When it comes to delicious and fresh food, you need not look any further than Japan. The land of the rising sun hits the jackpot every time for die-hard foodies around the world. After spending considerable time living in the country, Jesse and I picked up a few favorites. Here are the best things we’ve eaten in Japan.
Other worthy mentions:
sushi – everyone’s favorite Japanese export. Don’t expect any California rolls here. Instead, the most popular version is sushi nigiri.
ramen – noodle soup with lots of vegetables and pork belly. My personal favorite is tonkotsu ramen where the soup stock is made from pork bones.
yakitori – DIY grilled meat/entrails on a stick. Cow tongue never tasted so good!
ozoni – soup usually served around New Year. Can be sweet or savory. Varies across Japan. Includes incredibly sticky mochi (rice dumplings) that some people choke on!
gyudon – cheap but satisfying rice, onion, and beef bowl. Usually topped with pickled ginger.

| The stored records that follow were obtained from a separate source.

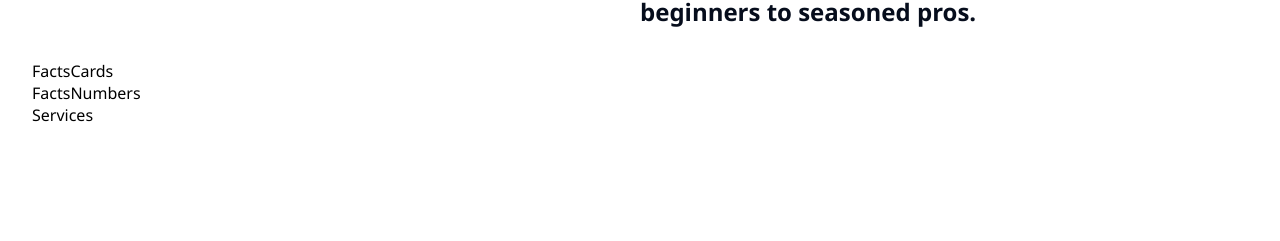
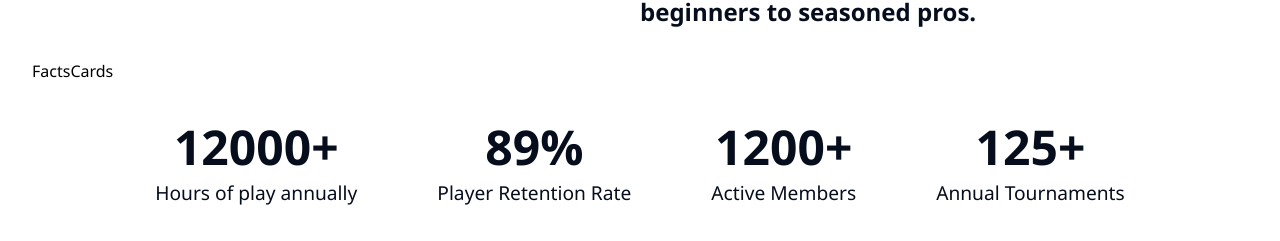
Before and after one commit to novix-vertex/SCS-REACT-29, a React (Vite) app in the folder react-webpage/: page / in a window 1280 px wide. Shown: the part 969-1210 px from the top of the page. Before the commit the page ends 1095 px from the top, so only its background shows below. Built offline with nearby package versions, Linux system fonts and the light colour scheme; some icons are missing.

Commit message:
facts numbers section done

```diff
--- a/react-webpage/src/components/FactsNumbers.jsx
+++ b/react-webpage/src/components/FactsNumbers.jsx
@@ -2,7 +2,22 @@ import React from 'react'
 
 const FactsNumbers = () => {
   return (
-    <div>FactsNumbers</div>
+    <div className='facts-num-section'>
+      <div className="hours-play fact">
+        <h2>12000+</h2>
+        <h4>Hours of play annually</h4>
+      </div>
+      <div className="retention-rate fact">
+        <h2>89%</h2>
+        <h4>Player Retention Rate</h4>
+      </div>
+      <div className="active-member fact">        <h2>1200+</h2>
+        <h4>Active Members</h4>
+      </div>
+      <div className="annual-tournaments fact">       <h2>125+</h2>
+        <h4>Annual Tournaments</h4>
+      </div>
+    </div>
   )
 }
 
--- a/react-webpage/src/index.css
+++ b/react-webpage/src/index.css
@@ -118,3 +118,24 @@ body {
   width:50%;
   font-size:1.5rem;
 }
+
+.facts-num-section{
+  display:flex;
+  justify-content: center;
+  align-items: center;
+  gap:5rem;
+  padding: 2rem 0;
+}
+.facts-num-section .fact{
+  text-align: center;
+}
+.facts-num-section h2{
+  color:#060D1C;
+  font-size: 3rem;
+  font-weight: 600;
+}
+.facts-num-section h4{
+  color:#060D1C;
+  font-size: 1.2rem;
+  font-weight: 300;
+}
```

onigiri – bite-sized triangles of seaweed, umeboshi (pickled plum), rice, and seafood. Perfect for eating on the go while hiking. My favorites are smoked herring and tuna mayonnaise.
gyoza – dumplings that are filled with meat and pan-fried.
miso – standard soup served with almost any meal. Made with dashi (stock), seaweed, tofu, and other ingredients.
chawanmushi – a tiny bowl/cup (chawan) of jiggly, savory custard filled with meat and veggies.
shojin-ryouri – the best vegetarian cuisine you can find in Japan. We had an exquisite meal at a Buddhist temple in Shimane that featured clear, slippery tofu noodles served with a strong soy sauce and wasabi, a clear broth made from mushrooms that tasted of pine trees, and finely roasted bell peppers with bits of candied citrus.
kaki – Japan is blessed with an abundance of kaki (oysters). We had huge grilled ones in Hiroshima and the Oki Islands.
Pocky – everyone’s favorite chocolate-covered pretzel sticks. Try the matcha and almond-encrusted ones!
Japanese cheesecake – so light and fluffy!
Christmas cake – sponge cake served with fresh whipped cream and strawberries. Only served at Christmas.
Japanese crepe – If you think France has the best crepes, I think Japan comes a very close second! One of our favorites was filled with whipped cream and chocolate sauce.
strawberry daifuku – mochi sweet filled with a whole strawberry and anko (sweet red bean paste). Popular during springtime.
umeshu jelly – If you love Japanese plum (ume), you will love this clear, sweet treat in the summertime! Best served chilled.
yuzu sorbet – so citrusy, so more-ish!
What’s your favorite Japanese food? Did you like our list? Pin it!